WHAT THE EXERCISE ASKS:
The lines to be copied are those below that contain "this".
----- EXERCISE DATA -----
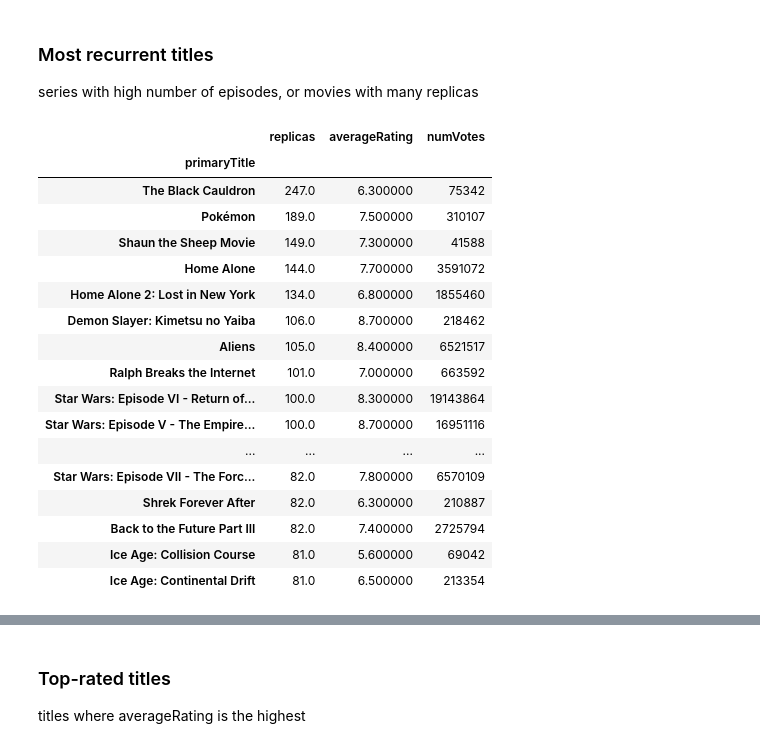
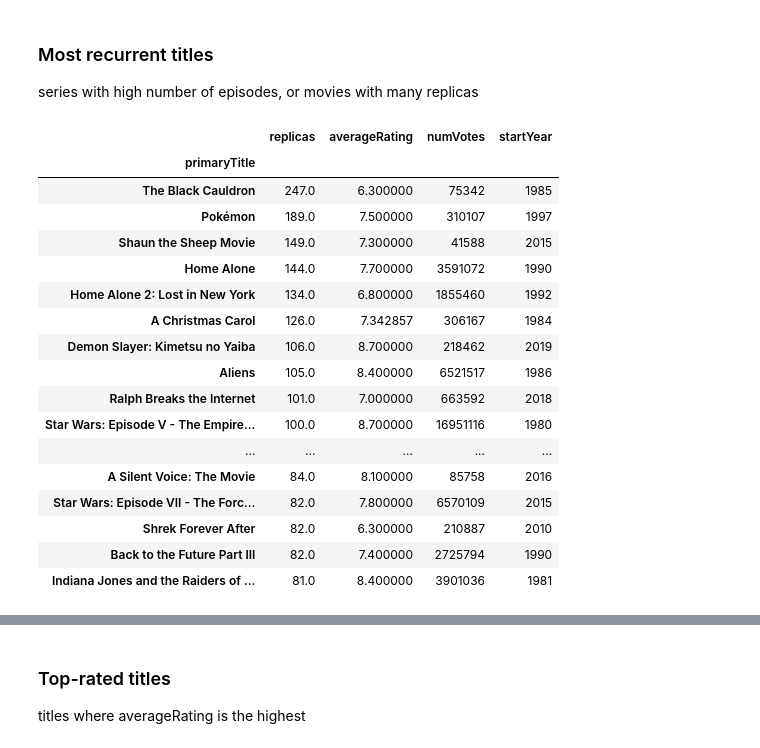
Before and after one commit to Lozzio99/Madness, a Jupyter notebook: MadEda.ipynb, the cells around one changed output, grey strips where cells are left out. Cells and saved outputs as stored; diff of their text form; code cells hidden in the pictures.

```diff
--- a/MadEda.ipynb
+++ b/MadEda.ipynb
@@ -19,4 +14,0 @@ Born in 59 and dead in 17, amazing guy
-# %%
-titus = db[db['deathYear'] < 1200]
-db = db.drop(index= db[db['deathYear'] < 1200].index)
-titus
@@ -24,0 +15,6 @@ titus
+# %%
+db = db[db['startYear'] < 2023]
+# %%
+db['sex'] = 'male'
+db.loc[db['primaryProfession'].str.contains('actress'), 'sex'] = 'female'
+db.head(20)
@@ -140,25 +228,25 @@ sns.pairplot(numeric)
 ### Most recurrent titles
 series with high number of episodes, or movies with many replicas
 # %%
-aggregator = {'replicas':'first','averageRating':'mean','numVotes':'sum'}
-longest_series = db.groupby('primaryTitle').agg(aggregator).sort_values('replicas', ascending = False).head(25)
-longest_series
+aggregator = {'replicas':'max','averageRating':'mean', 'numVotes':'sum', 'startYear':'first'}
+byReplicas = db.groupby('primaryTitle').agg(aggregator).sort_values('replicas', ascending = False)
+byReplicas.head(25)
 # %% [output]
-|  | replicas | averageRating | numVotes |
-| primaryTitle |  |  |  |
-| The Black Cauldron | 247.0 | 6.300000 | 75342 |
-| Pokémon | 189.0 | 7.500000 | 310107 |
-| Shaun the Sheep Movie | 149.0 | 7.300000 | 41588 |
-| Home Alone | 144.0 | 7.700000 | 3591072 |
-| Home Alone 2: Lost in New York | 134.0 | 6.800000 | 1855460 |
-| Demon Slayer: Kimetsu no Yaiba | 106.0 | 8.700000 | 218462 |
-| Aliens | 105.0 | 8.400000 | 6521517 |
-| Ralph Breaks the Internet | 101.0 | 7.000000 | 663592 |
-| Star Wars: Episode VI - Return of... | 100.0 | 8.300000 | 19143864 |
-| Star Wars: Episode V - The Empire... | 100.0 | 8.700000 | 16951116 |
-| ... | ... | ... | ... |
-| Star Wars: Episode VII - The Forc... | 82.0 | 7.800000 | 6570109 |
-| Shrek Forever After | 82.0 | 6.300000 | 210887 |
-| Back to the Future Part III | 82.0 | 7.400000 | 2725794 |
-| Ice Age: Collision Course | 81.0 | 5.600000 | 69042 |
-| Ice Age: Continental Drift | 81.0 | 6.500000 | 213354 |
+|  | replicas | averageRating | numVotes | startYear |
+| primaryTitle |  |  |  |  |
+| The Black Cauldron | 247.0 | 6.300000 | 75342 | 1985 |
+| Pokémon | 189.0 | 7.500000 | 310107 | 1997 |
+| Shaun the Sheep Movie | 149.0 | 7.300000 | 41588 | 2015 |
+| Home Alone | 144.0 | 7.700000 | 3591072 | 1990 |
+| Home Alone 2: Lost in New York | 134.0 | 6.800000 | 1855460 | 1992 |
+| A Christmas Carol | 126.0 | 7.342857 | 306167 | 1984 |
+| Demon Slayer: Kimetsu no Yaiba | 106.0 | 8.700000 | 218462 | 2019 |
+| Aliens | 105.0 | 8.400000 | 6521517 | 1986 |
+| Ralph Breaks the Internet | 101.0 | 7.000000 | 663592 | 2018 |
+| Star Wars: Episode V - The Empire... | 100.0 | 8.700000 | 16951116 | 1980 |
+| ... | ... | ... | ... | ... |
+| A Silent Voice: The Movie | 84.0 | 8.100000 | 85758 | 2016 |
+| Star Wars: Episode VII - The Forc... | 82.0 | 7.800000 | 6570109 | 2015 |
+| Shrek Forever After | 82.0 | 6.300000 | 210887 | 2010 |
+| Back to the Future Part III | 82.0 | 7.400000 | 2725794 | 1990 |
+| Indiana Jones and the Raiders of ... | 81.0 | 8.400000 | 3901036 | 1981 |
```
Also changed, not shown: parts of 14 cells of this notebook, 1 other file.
-----
----- EXERCISE DATA -----
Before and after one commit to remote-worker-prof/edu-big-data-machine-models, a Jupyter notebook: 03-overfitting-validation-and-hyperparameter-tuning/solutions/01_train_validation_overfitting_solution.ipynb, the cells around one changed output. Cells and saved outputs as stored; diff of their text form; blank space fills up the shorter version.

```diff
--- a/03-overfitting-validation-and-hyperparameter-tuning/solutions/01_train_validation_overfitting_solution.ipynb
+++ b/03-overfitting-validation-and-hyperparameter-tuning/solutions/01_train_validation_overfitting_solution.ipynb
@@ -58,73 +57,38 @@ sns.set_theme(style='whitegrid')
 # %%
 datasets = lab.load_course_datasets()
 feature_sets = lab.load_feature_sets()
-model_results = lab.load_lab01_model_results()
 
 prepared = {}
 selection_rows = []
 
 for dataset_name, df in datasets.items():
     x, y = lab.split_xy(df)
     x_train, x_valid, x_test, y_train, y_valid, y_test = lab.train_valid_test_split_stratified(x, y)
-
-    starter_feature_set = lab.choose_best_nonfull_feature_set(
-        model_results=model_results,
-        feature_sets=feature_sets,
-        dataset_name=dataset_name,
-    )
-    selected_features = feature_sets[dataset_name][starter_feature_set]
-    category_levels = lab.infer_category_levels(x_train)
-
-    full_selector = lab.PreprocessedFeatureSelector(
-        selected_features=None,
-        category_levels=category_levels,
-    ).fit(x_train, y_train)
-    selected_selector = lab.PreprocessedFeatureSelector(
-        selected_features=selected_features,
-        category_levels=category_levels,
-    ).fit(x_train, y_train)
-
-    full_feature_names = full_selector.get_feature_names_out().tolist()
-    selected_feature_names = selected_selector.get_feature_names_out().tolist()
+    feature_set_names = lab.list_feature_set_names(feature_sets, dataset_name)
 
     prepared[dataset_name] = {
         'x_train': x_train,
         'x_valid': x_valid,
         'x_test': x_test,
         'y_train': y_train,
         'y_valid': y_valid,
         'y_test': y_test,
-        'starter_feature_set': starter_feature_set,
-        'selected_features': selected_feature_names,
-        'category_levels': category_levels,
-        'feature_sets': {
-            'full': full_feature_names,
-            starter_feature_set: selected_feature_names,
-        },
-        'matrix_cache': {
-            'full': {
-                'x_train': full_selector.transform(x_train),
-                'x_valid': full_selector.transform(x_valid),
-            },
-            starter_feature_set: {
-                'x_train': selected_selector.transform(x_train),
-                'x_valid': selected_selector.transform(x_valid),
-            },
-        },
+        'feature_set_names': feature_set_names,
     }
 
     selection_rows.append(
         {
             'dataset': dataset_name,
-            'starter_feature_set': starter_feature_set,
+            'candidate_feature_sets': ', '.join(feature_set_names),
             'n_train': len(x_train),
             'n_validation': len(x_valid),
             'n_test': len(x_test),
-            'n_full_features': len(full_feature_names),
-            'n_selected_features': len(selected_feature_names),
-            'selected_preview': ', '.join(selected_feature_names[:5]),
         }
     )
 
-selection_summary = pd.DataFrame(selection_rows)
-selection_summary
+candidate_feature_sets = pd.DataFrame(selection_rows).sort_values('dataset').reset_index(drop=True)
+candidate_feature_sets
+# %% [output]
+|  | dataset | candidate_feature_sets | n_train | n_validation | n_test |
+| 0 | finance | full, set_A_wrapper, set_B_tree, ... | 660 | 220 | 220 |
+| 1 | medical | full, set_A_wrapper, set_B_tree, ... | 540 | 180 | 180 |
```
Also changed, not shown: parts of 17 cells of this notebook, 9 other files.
-----
RESPONSE:
Also changed, not shown: parts of 14 cells of this notebook, 1 other file.
Also changed, not shown: parts of 17 cells of this notebook, 9 other files.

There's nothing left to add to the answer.